CHARLESTON, W.Va. – The West Virginia Department of Health (DH) is thanking the public for cooperation in successfully containing the first case of the measles in 15 years.

All first-degree contacts cleared their monitoring period for the disease Friday, May 10th, 2024.

The case in Monongalia County has been linked to international travel and was quickly identified local health care providers and addressed by the DH with the help of local health departments.

Potential exposures included more than 150 people, including 128 West Virginia residents from 30 counties and and 22 in four states.

“Thanks to a swift and comprehensive response through aggressive contact tracing and cooperation from the public, I am pleased to report no additional cases of measles have been reported,” said Secretary Sherri Young, D.O., MBA, FAAFP.

Officials said the the first case of measles in 15 years should be a reminder for residents how important immunizations are for public health. The Measles, Mumps, and Rubella (MMR) vaccine has been proven to be very effective in the prevention of the disease.
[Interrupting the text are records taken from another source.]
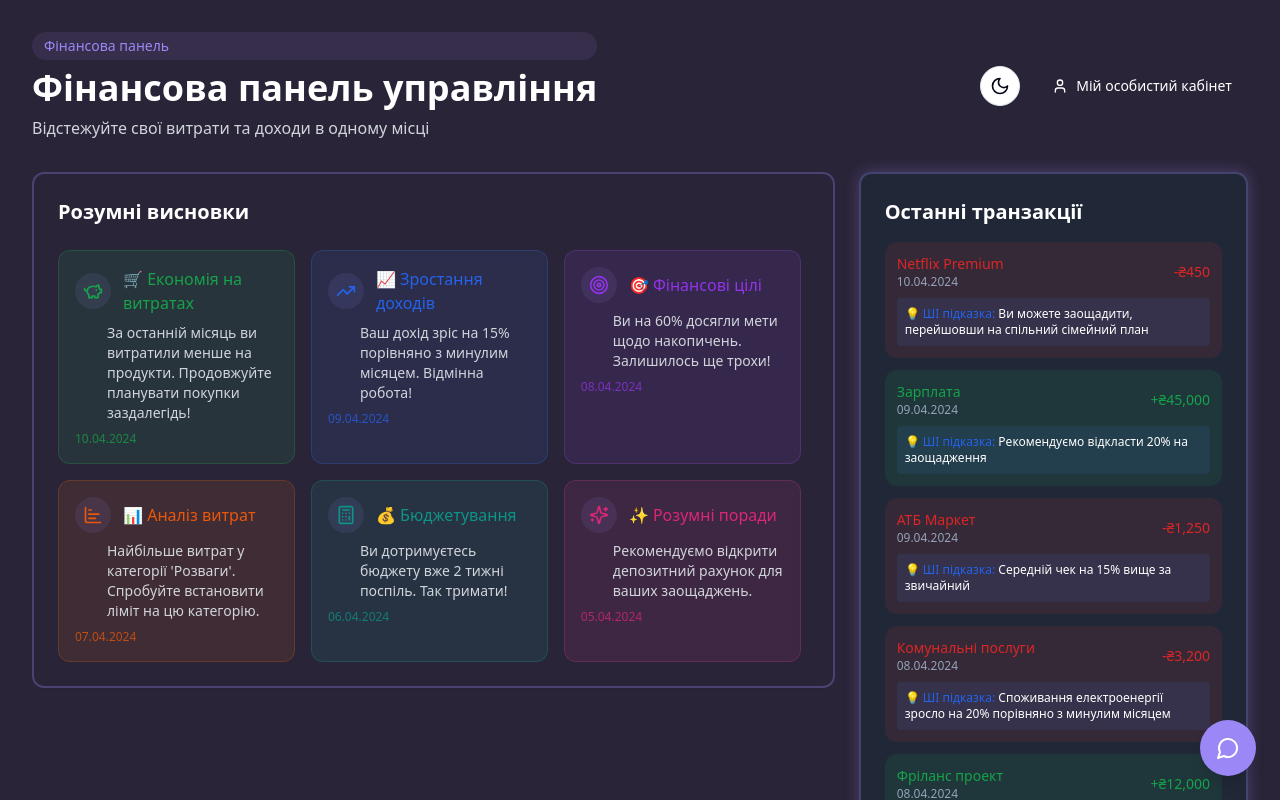
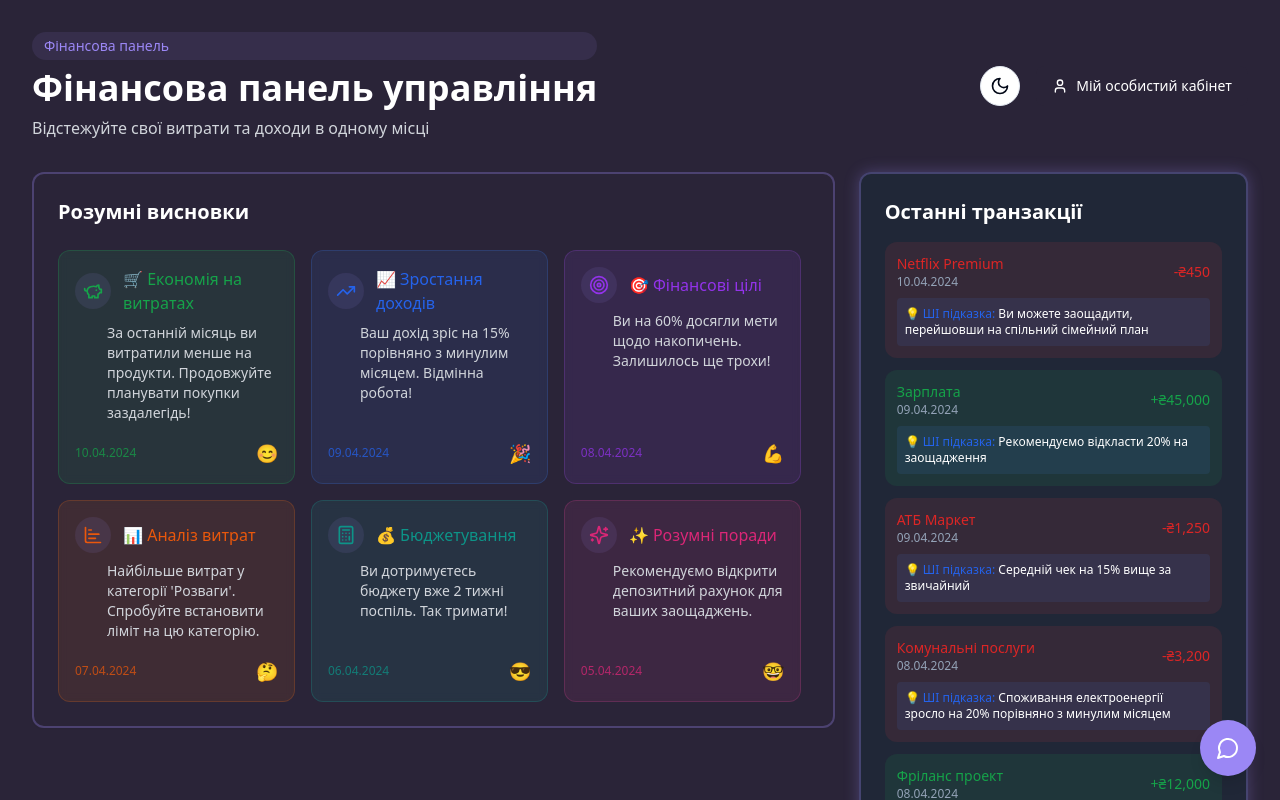
Before and after one commit to GSMelford/finance-fusion-dash, a React (Vite) app: page / in a window 1280 px wide. Shown: the top 800 px of the page. Built offline with nearby package versions, Linux system fonts and the light colour scheme.

Commit message:
Fix layout issues and enhance features
Updated the layout to prevent overlapping with the background. Ensured that the date is consistently displayed at the bottom. Added mood emojis for better visual representation.
[skip gpt_engineer]

```diff
--- a/src/components/SmartConclusions.tsx
+++ b/src/components/SmartConclusions.tsx
@@ -8,6 +8,7 @@ const conclusions = [
     icon: PiggyBank,
     date: "2024-04-10",
     emoji: "🛒",
+    mood: "😊",
     bgColor: "bg-green-500/10",
     textColor: "text-green-600",
     borderColor: "border-green-500/20"
@@ -18,6 +19,7 @@ const conclusions = [
     icon: TrendingUp,
     date: "2024-04-09",
     emoji: "📈",
+    mood: "🎉",
     bgColor: "bg-blue-500/10",
     textColor: "text-blue-600",
     borderColor: "border-blue-500/20"
@@ -28,6 +30,7 @@ const conclusions = [
     icon: Target,
     date: "2024-04-08",
     emoji: "🎯",
+    mood: "💪",
     bgColor: "bg-purple-500/10",
     textColor: "text-purple-600",
     borderColor: "border-purple-500/20"
@@ -38,6 +41,7 @@ const conclusions = [
     icon: ChartBar,
     date: "2024-04-07",
     emoji: "📊",
+    mood: "🤔",
     bgColor: "bg-orange-500/10",
     textColor: "text-orange-600",
     borderColor: "border-orange-500/20"
@@ -48,6 +52,7 @@ const conclusions = [
     icon: Calculator,
     date: "2024-04-06",
     emoji: "💰",
+    mood: "😎",
     bgColor: "bg-teal-500/10",
     textColor: "text-teal-600",
     borderColor: "border-teal-500/20"
@@ -58,6 +63,7 @@ const conclusions = [
     icon: Sparkles,
     date: "2024-04-05",
     emoji: "✨",
+    mood: "🤓",
     bgColor: "bg-pink-500/10",
     textColor: "text-pink-600",
     borderColor: "border-pink-500/20"
@@ -72,7 +78,7 @@ const SmartConclusions = () => {
         {conclusions.map((conclusion, index) => (
           <div
             key={index}
-            className={`p-4 rounded-lg ${conclusion.bgColor} backdrop-blur-sm hover:scale-[1.02] transition-all border ${conclusion.borderColor}`}
+            className={`relative flex flex-col min-h-[200px] p-4 rounded-lg ${conclusion.bgColor} backdrop-blur-sm hover:scale-[1.02] transition-all border ${conclusion.borderColor}`}
           >
             <div className="flex items-center gap-3 mb-2">
               <div className={`p-2 rounded-full bg-primary/10`}>
@@ -82,10 +88,13 @@ const SmartConclusions = () => {
                 {conclusion.emoji} {conclusion.title}
               </h3>
             </div>
-            <p className="text-gray-300 text-sm ml-8">{conclusion.description}</p>
-            <p className={`text-xs mt-2 ${conclusion.textColor} opacity-75`}>
-              {new Date(conclusion.date).toLocaleDateString("uk-UA")}
-            </p>
+            <p className="text-gray-300 text-sm ml-8 mb-4">{conclusion.description}</p>
+            <div className="mt-auto flex justify-between items-center">
+              <p className={`text-xs ${conclusion.textColor} opacity-75`}>
+                {new Date(conclusion.date).toLocaleDateString("uk-UA")}
+              </p>
+              <span className="text-lg" title="Настрій">{conclusion.mood}</span>
+            </div>
           </div>
         ))}
       </div>
```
“The reason this case of measles was able to be contained is because West Virginia has strong herd immunity, which protects vulnerable people – infants, immunocompromised people, and older adults – from the spread of deadly diseases like measles. The MMR vaccine is the best defense against measles, not only to protect yourself but your loved ones as well,” said Dr. Matthew Christiansen, State Health Officer. “While this case was contained, outbreaks of the virus continue to plague other states. We encourage all West Virginians to check their vaccination records and get vaccinated if they are not immune.”

The MMR vaccine is normally given in two doses with the first recommended between 12 and 15 months of age. The second dose is recommended between four and six years and, in West Virginia, is required before entering kindergarten. Unless there is other proof of immunity, adults born after 1956 should get at least one dose of MMR vaccine, and two appropriately spaced doses of MMR vaccines are recommended for healthcare personnel, college students and international travelers.